En route to the ward with our patient at noon, I caught a glimpse of the small black and white TV high on the wall of the waiting room/covered portico. To my surprise, I began to choke up. A fuzzy aerial view of the White House was pictured on the screen, and local news broadcasters were beginning to cover America's Inauguration Day in Kiswhahili. (We are eight hours "ahead" of D.C. here, so it was precisely eight hours prior to President Barack Hussein Obama's swearing-in ceremony.) Spirits are as high in our small rural Kenyan hospital compound as they could be in any massive urban American inaugural ballroom.
We are wearing Obama stickers today; they were kindly provided by our visitor, Marie Williams, from Chatham, MA. I am also wearing a hand-me-down Obama t-shirt from daughter Kate beneath my lab coat. In honor of the occasion, Dr. Hardison bought ground nuts (peanuts) for everyone to share with morning chai in Matron's office. And Linet and her mother Mary have generously invited me to their house after dinner to watch the swearing-in ceremony on their TV. (Outpatient's screen will be locked up long before 8 PM.) I've warned them that I will probably spend the evening in tears.

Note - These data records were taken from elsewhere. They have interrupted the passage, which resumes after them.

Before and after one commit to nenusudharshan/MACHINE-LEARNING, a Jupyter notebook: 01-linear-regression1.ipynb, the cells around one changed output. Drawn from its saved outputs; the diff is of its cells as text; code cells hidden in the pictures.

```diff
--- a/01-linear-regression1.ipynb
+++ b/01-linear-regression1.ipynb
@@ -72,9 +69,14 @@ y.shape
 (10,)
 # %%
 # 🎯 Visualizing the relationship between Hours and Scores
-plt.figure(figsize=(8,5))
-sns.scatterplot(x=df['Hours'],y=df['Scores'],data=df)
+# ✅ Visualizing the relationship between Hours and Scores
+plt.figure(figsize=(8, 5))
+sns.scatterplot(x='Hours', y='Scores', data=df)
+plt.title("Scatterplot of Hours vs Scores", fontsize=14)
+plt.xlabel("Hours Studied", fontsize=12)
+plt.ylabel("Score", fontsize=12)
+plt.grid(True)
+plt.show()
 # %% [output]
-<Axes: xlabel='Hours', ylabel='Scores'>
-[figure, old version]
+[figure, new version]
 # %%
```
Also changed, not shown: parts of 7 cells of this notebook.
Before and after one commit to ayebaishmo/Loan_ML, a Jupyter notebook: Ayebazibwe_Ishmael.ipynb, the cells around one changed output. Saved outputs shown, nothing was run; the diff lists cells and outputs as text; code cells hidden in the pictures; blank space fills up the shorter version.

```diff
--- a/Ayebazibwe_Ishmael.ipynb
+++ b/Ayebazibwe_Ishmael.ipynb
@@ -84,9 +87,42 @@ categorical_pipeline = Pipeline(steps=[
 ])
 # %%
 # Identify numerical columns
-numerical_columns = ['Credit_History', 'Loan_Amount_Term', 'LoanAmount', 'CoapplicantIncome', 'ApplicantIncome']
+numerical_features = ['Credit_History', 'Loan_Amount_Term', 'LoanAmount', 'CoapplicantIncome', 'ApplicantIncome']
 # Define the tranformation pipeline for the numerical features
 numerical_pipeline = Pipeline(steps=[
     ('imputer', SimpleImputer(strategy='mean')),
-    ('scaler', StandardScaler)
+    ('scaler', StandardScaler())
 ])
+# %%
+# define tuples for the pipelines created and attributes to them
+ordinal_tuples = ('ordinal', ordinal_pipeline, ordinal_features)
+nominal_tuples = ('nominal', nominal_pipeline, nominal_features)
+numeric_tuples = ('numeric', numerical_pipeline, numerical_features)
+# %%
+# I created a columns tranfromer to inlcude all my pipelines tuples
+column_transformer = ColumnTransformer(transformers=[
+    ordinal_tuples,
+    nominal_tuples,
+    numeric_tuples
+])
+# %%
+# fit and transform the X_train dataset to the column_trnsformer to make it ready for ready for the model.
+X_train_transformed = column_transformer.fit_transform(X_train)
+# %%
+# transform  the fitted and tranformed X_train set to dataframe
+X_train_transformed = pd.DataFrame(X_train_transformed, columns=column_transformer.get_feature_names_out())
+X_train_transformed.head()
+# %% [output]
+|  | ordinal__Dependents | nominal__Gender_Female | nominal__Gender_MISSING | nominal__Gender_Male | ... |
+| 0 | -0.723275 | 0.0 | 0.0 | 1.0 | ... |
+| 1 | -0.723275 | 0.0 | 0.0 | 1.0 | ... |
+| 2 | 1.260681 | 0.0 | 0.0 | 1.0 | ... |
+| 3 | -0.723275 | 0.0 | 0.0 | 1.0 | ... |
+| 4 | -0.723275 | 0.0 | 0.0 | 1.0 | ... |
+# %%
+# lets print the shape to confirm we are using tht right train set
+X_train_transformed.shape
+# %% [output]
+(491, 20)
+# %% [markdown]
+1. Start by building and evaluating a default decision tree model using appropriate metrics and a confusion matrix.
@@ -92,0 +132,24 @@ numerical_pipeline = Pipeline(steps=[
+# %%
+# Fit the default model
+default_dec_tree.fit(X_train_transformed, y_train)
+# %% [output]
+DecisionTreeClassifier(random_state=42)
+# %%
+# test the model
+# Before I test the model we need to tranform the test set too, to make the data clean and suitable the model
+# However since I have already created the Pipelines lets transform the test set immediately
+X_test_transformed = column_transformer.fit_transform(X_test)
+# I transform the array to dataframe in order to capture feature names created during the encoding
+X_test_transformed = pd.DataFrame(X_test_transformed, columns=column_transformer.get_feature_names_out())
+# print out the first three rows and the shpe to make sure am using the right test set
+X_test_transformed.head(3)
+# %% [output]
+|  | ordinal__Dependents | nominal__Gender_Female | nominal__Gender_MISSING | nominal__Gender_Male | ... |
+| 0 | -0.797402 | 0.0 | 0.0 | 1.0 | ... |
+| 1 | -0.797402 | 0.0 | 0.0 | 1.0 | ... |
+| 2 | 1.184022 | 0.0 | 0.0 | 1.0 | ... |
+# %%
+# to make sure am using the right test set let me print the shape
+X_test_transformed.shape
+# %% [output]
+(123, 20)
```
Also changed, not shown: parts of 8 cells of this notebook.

"We pray for all who govern and hold authority in the nations of the world; that there may be justice and peace on the earth" (from "Prayers of the People," Form III, The Book of Common Prayer).